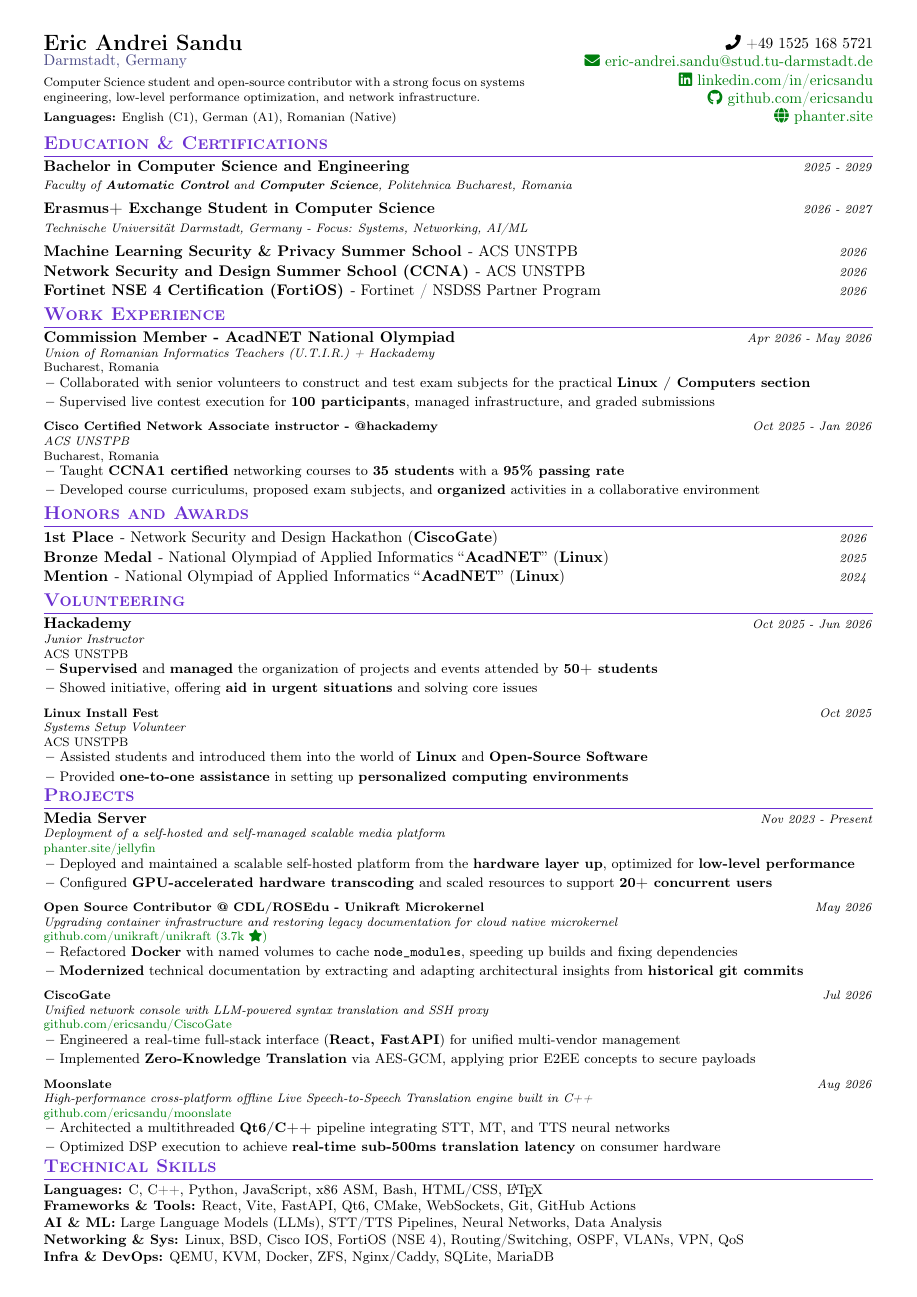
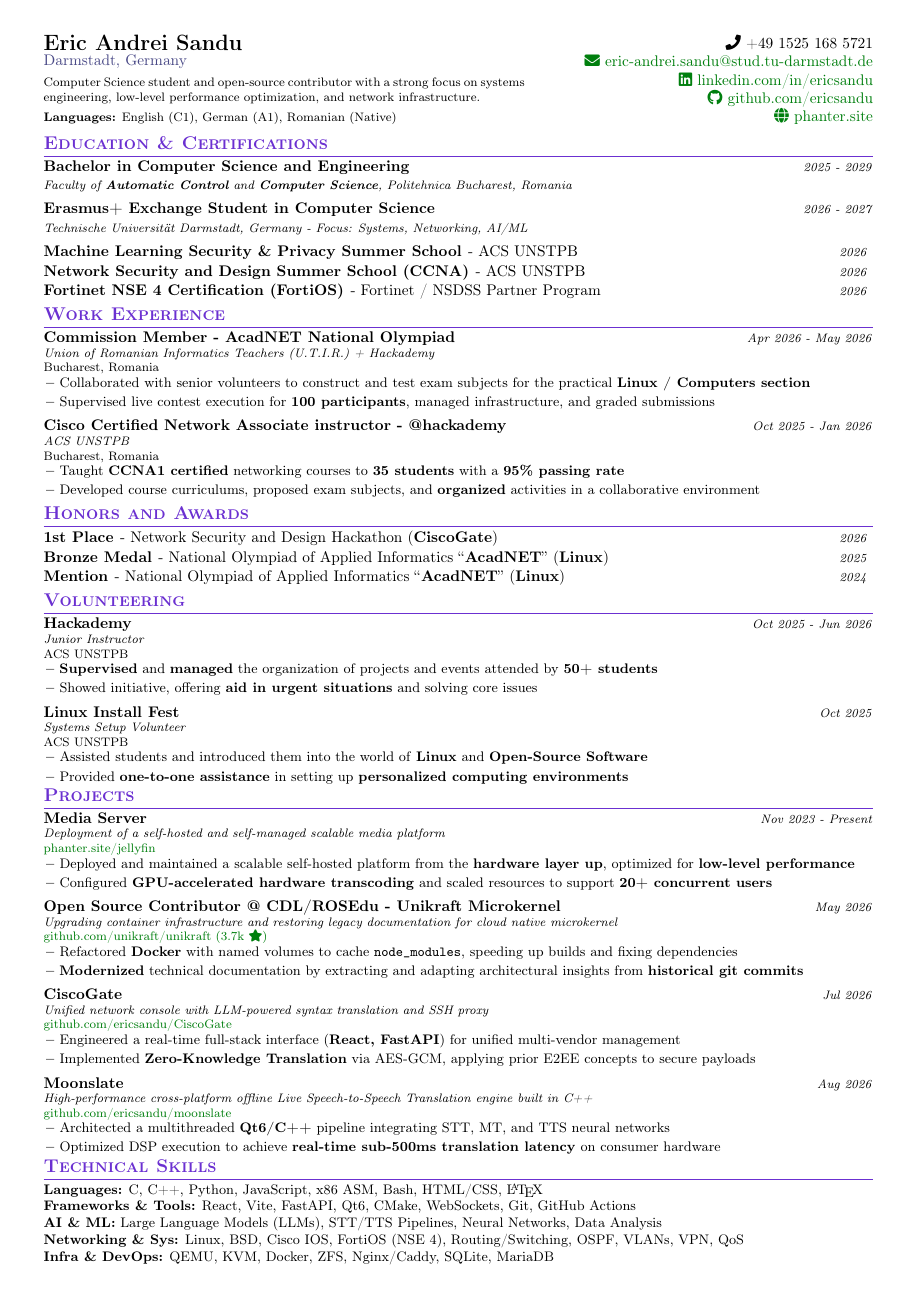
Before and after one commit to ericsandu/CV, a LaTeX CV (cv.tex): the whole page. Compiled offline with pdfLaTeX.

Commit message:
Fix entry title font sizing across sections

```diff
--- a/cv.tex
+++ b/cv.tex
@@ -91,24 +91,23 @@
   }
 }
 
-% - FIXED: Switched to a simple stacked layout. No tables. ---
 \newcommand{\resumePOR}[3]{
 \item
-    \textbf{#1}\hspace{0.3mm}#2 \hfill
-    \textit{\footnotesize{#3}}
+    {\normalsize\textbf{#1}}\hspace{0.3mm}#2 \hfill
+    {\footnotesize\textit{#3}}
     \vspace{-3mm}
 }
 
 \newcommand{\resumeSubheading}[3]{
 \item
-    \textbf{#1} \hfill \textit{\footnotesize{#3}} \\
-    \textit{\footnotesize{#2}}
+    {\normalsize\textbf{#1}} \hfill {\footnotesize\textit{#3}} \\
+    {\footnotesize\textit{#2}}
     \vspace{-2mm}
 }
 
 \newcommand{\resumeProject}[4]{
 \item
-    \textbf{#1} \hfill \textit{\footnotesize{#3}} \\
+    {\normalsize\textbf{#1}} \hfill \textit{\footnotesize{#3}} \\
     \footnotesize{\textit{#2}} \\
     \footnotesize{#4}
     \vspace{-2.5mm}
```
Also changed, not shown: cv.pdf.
...
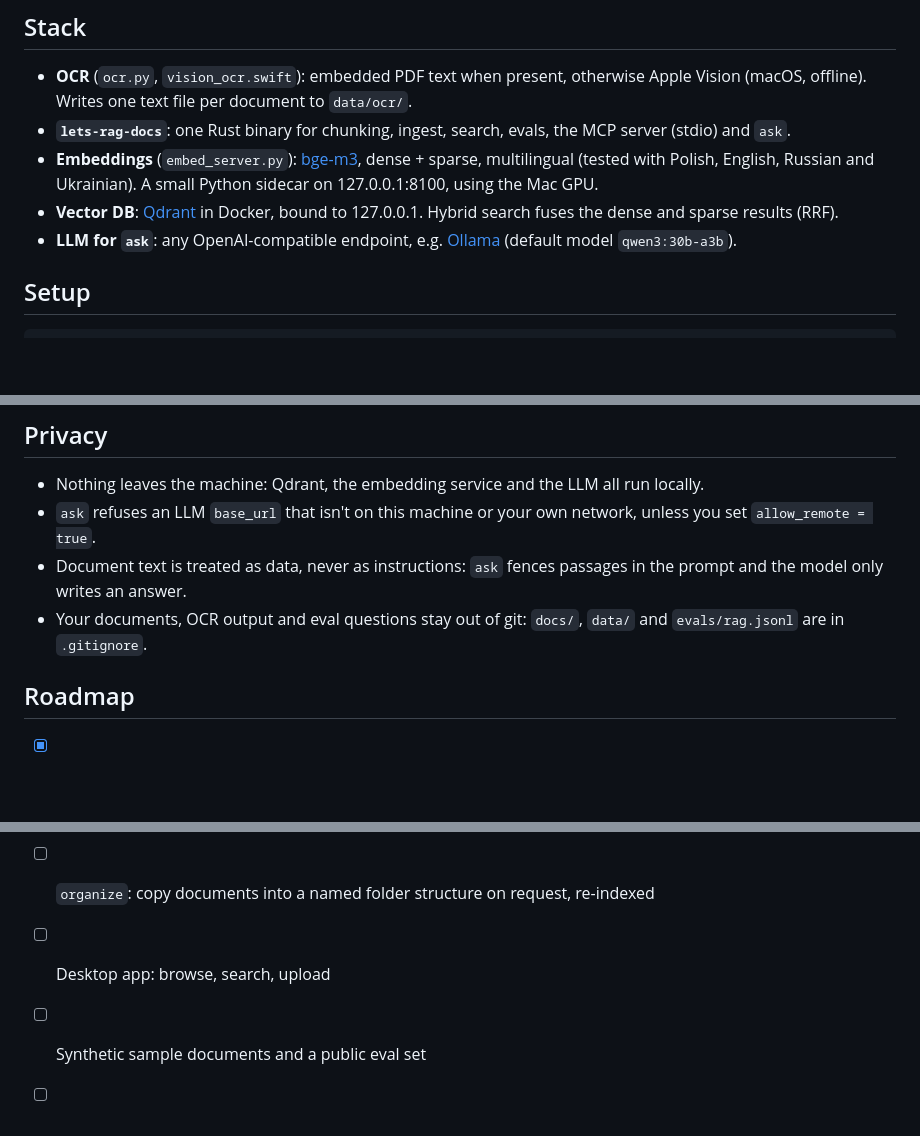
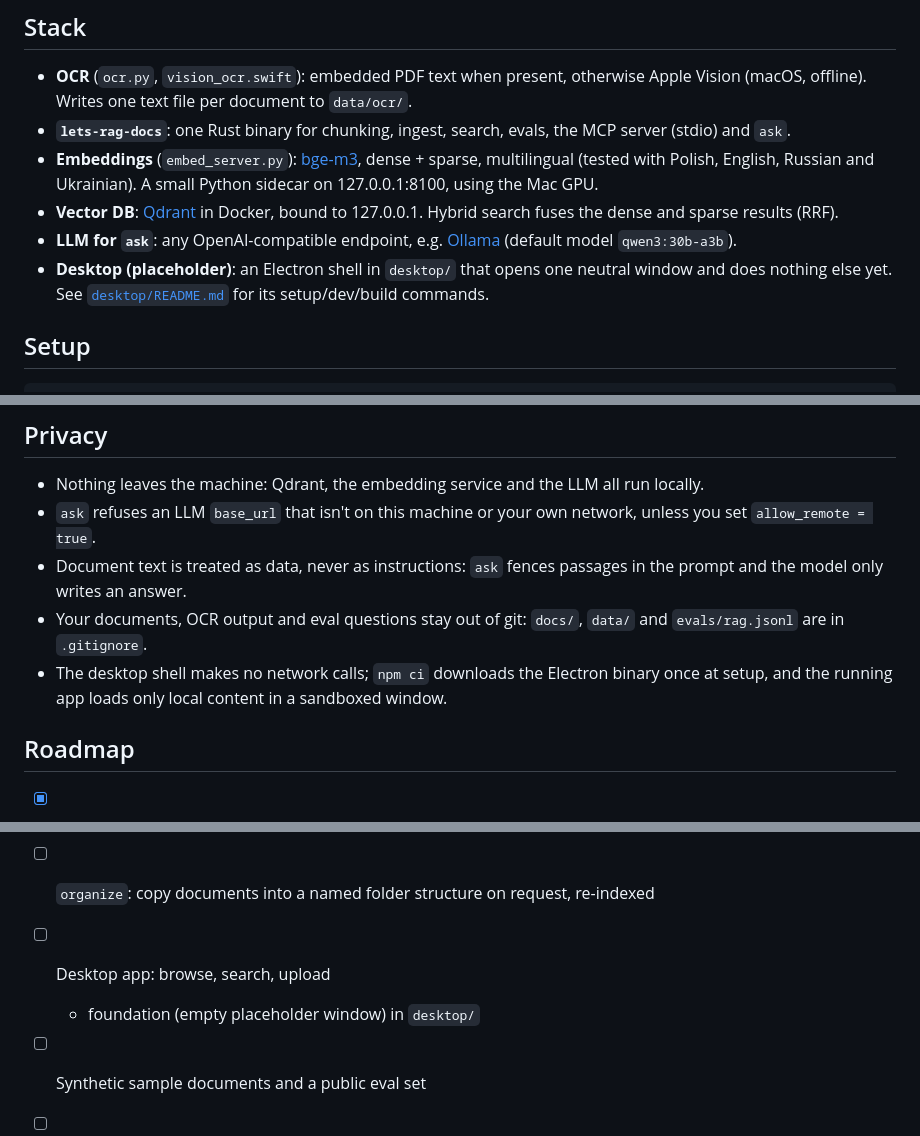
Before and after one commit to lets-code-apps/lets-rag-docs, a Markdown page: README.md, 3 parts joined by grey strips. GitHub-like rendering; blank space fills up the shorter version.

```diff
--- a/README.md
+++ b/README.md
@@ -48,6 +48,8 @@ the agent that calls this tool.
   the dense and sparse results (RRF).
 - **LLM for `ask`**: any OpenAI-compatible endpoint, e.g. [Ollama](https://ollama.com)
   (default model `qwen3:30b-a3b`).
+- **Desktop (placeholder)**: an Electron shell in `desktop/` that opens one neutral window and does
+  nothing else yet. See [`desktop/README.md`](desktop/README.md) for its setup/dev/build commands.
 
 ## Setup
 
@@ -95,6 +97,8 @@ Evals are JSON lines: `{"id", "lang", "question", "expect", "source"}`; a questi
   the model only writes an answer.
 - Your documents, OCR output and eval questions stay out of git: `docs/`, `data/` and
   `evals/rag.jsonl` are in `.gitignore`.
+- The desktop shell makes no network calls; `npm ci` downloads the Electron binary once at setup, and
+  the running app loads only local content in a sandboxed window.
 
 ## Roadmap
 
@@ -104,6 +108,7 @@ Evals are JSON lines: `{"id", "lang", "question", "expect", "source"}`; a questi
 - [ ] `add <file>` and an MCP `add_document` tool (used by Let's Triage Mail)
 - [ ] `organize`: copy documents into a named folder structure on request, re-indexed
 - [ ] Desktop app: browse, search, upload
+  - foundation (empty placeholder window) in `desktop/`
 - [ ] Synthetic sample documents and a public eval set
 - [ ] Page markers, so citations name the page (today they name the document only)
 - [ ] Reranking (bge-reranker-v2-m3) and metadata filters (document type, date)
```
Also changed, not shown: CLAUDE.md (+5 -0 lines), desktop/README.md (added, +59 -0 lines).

## WHAT YOU NEED TO DO
Check each line of the listing above. Copy it if it holds the string "after".

## WORKED SOLUTION
Before and after one commit to ericsandu/CV, a LaTeX CV (cv.tex): the whole page. Compiled offline with pdfLaTeX.
Before and after one commit to lets-code-apps/lets-rag-docs, a Markdown page: README.md, 3 parts joined by grey strips. GitHub-like rendering; blank space fills up the shorter version.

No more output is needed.